Check each line of the data below for the word "from". How many lines have it? Answer with the number alone.

Code change snippets
= = = = = = =

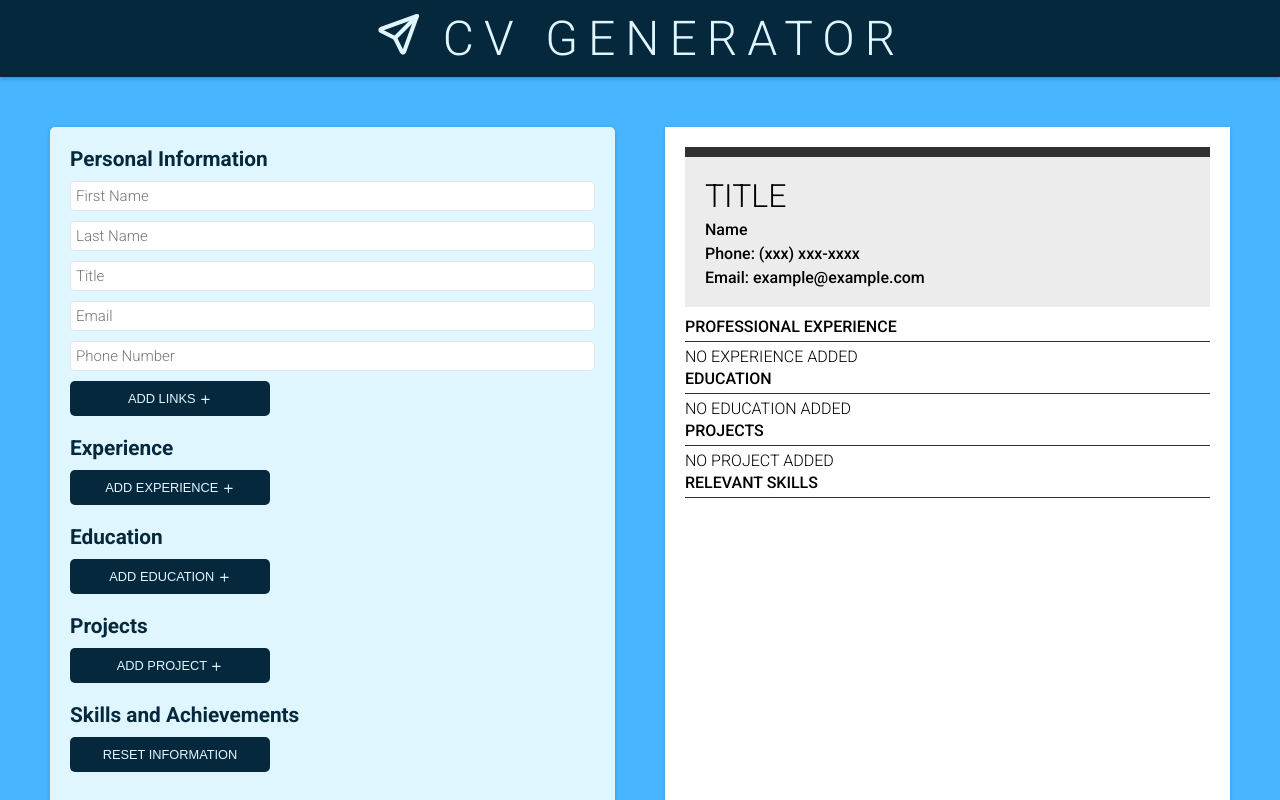
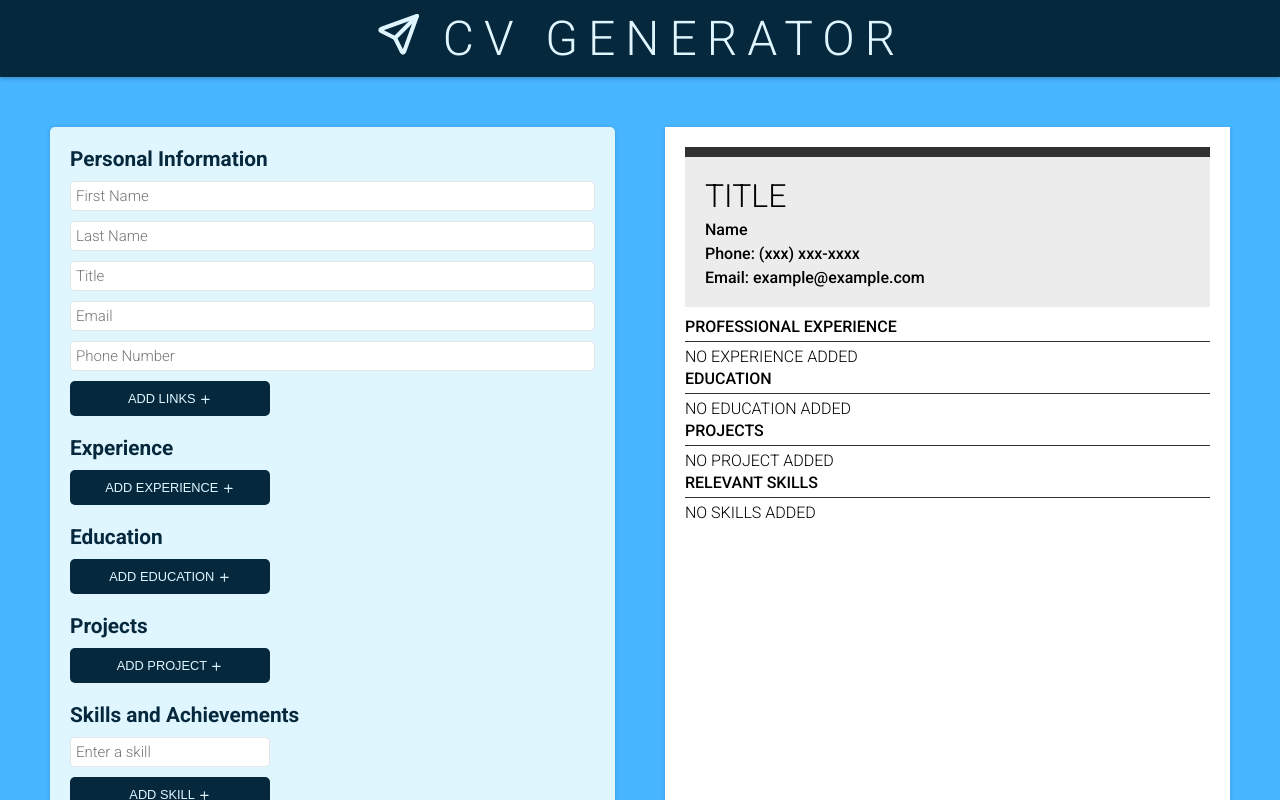
Before and after one commit to asadjawaid/CV-Builder, a React (Create React App) app: page / in a window 1280 px wide. Shown: the top 800 px of the page. Built offline with nearby package versions, Linux system fonts and the light colour scheme.

Commit message:
User can now add skills

```diff
--- a/src/components/CVForm/CVForm.js
+++ b/src/components/CVForm/CVForm.js
@@ -13,8 +13,15 @@ class CVForm extends React.Component {
 	}
 
 	render() {
-		const { userPersonalInfo, educationInfo, resetInformation, personalInfoFunctions, experienceInfo, projectInfo } =
-			this.props;
+		const {
+			userPersonalInfo,
+			educationInfo,
+			resetInformation,
+			personalInfoFunctions,
+			experienceInfo,
+			projectInfo,
+			skillInfo
+		} = this.props;
 
 		// get functions and objects from experienceInfo object
 		const { addExperience, removeExperience, userExperienceList, handleExperienceInfo } = experienceInfo;
@@ -24,6 +31,9 @@ class CVForm extends React.Component {
 
 		// get functions and objects from projectInfo object
 		const { addNewProject, removeProject, userProjectList, handleProjectInfo } = projectInfo;
+
+		// get skill function and list
+		const { handleSkillInput, addSkill, userSkillList, skillInput } = skillInfo;
 
 		return (
 			<div className="cv-form-container">
@@ -78,6 +88,19 @@ class CVForm extends React.Component {
 
 				{/* Skills section */}
 				<h1 id="skills-cv-form">Skills and Achievements</h1>
+				<input
+					id="skill-input"
+					name="skill"
+					value={skillInput}
+					type="text"
+					onChange={e => handleSkillInput(e)}
+					placeholder="Enter a skill"
+					minLength={5}
+					maxLength={50}
+				/>
+				<button className="btn add-skill-btn" onClick={addSkill} disabled={userSkillList.length > 4}>
+					Add Skill <TbPlus className="icon" />
+				</button>
 
 				{/* Button to reset the data */}
 				<button onClick={resetInformation} className="btn reset-btn">
--- a/src/components/CVPreview/CVPreview.js
+++ b/src/components/CVPreview/CVPreview.js
@@ -6,6 +6,7 @@ import { TbBrandLinkedin, TbBrandGithub, TbUser } from 'react-icons/tb';
 import ExperienceCV from './ExperienceCV';
 import ProjectCV from './ProjectCV';
 import EducationCV from './EducationCV';
+import SkillCV from './SkillCV';
 class CVPreview extends React.Component {
 	constructor(props) {
 		super(props);
@@ -13,7 +14,7 @@ class CVPreview extends React.Component {
 
 	render() {
 		// get personal information, experience list, project list :
-		const { userPersonalInfo, userExperienceList, userProjectList, userEducationList } = this.props;
+		const { userPersonalInfo, userExperienceList, userProjectList, userEducationList, userSkillList } = this.props;
 		const { firstName, lastName, title, email, phoneNumber, linkedin, github, portfolio } = userPersonalInfo;
 
 		return (
@@ -119,6 +120,11 @@ class CVPreview extends React.Component {
 				<section className="cv-preview-skill">
 					<h1 className="cv-preview-header-text">Relevant Skills</h1>
 					<hr></hr>
+					{userSkillList.length <= 0 ? (
+						<p className="no-info">No skills added</p>
+					) : (
+						userSkillList.map((currentSkill, index) => <SkillCV key={index} currentSkill={currentSkill} />)
+					)}
 				</section>
 			</div>
 		);
--- /dev/null
+++ b/src/components/CVPreview/SkillCV.js
@@ -0,0 +1,13 @@
+import React from 'react';
+
+export default class SkillCV extends React.Component {
+	render() {
+		const { currentSkill } = this.props;
+
+		return (
+			<>
+				<p id="skill-input-cv">{currentSkill}</p>
+			</>
+		);
+	}
+}
--- a/src/components/Container.js
+++ b/src/components/Container.js
@@ -21,7 +21,8 @@ class Container extends React.Component {
 			userEducationList: [],
 			userExperienceList: [],
 			userSkillList: [],
-			userProjectList: []
+			userProjectList: [],
+			skillInput: ''
 		};
 
 		this.handlePersonalInformationChange = this.handlePersonalInformationChange.bind(this);
@@ -42,6 +43,10 @@ class Container extends React.Component {
 		this.handleProjectInfo = this.handleProjectInfo.bind(this);
 		this.addNewProject = this.addNewProject.bind(this);
 		this.removeProject = this.removeProject.bind(this);
+
+		// add a skill
+		this.addSkill = this.addSkill.bind(this);
+		this.handleSkillInput = this.handleSkillInput.bind(this);
 	}
 
 	// function to update state for user personal information
@@ -67,7 +72,8 @@ class Container extends React.Component {
 			userEducationList: [],
 			userExperienceList: [],
 			userSkillList: [],
-			userProjectList: []
+			userProjectList: [],
+			skillInput: ''
 		});
 	};
 
@@ -194,6 +200,29 @@ class Container extends React.Component {
 		});
 	};
 
+	// handle Skill input
+	handleSkillInput = e => {
+		this.setState({
+			skillInput: e.target.value
+		});
+	};
+
+	// add a new skill
+	addSkill = e => {
+		if (this.state.skillInput === '') {
+			alert('Please enter a skill before adding!');
+			return;
+		}
+
+		this.setState({
+			userSkillList: this.state.userSkillList.concat(this.state.skillInput)
+		});
+
+		this.setState({
+			skillInput: ''
+		});
+	};
+
 	render() {
 		const { userPersonalInfo, userEducationList, userExperienceList, userSkillList, userProjectList } = this.state;
 
@@ -221,9 +250,18 @@ class Container extends React.Component {
 			handleProjectInfo: this.handleProjectInfo
 		};
 
+		// personal info functions
 		const personalInfoFunctions = {
 			handlePersonalInformationChange: this.handlePersonalInformationChange,
 			removeUserLinks: this.removeUserLinks
+		};
+
+		// Skill info
+		const skillInfo = {
+			userSkillList: userSkillList,
+			addSkill: this.addSkill,
+			handleSkillInput: this.handleSkillInput,
+			skillInput: this.state.skillInput
 		};
 
 		return (
@@ -235,12 +273,14 @@ class Container extends React.Component {
 					educationInfo={educationInfo}
 					projectInfo={projectInfo}
 					personalInfoFunctions={personalInfoFunctions}
+					skillInfo={skillInfo}
 				/>
 				<CVPreview
 					userPersonalInfo={userPersonalInfo}
 					userExperienceList={userExperienceList}
 					userProjectList={userProjectList}
 					userEducationList={userEducationList}
+					userSkillList={userSkillList}
 				/>
 			</div>
 		);
--- a/src/styles/componentStyles.css
+++ b/src/styles/componentStyles.css
@@ -130,6 +130,17 @@ header h1 {
 
 #skills-cv-form {
 	margin-bottom: 10px;
+}
+
+#skill-input {
+	padding: 5px;
+	font-size: 15px;
+	color: var(--lightBlue);
+	outline: none;
+	border: 1px solid rgba(0, 0, 0, 0.1);
+	border-radius: 5px;
+	margin-bottom: 10px;
+	width: 200px;
 }
 
 .add-skill-btn {
@@ -306,6 +317,15 @@ Preview Header Styles
 	font-weight: lighter;
 }
 
+/* Skill css */
+#skill-input-cv {
+	background-color: var(--lightBlue);
+	color: white;
+	padding: 5px;
+	display: inline-block;
+	margin: 0 5px;
+}
+
 /* Media Queries */
 /* Extra small devices (phones, 600px and down) */
 @media only screen and (max-width: 600px) {
```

= = = = = = =

- **EXERCISE SOLUTION**:
8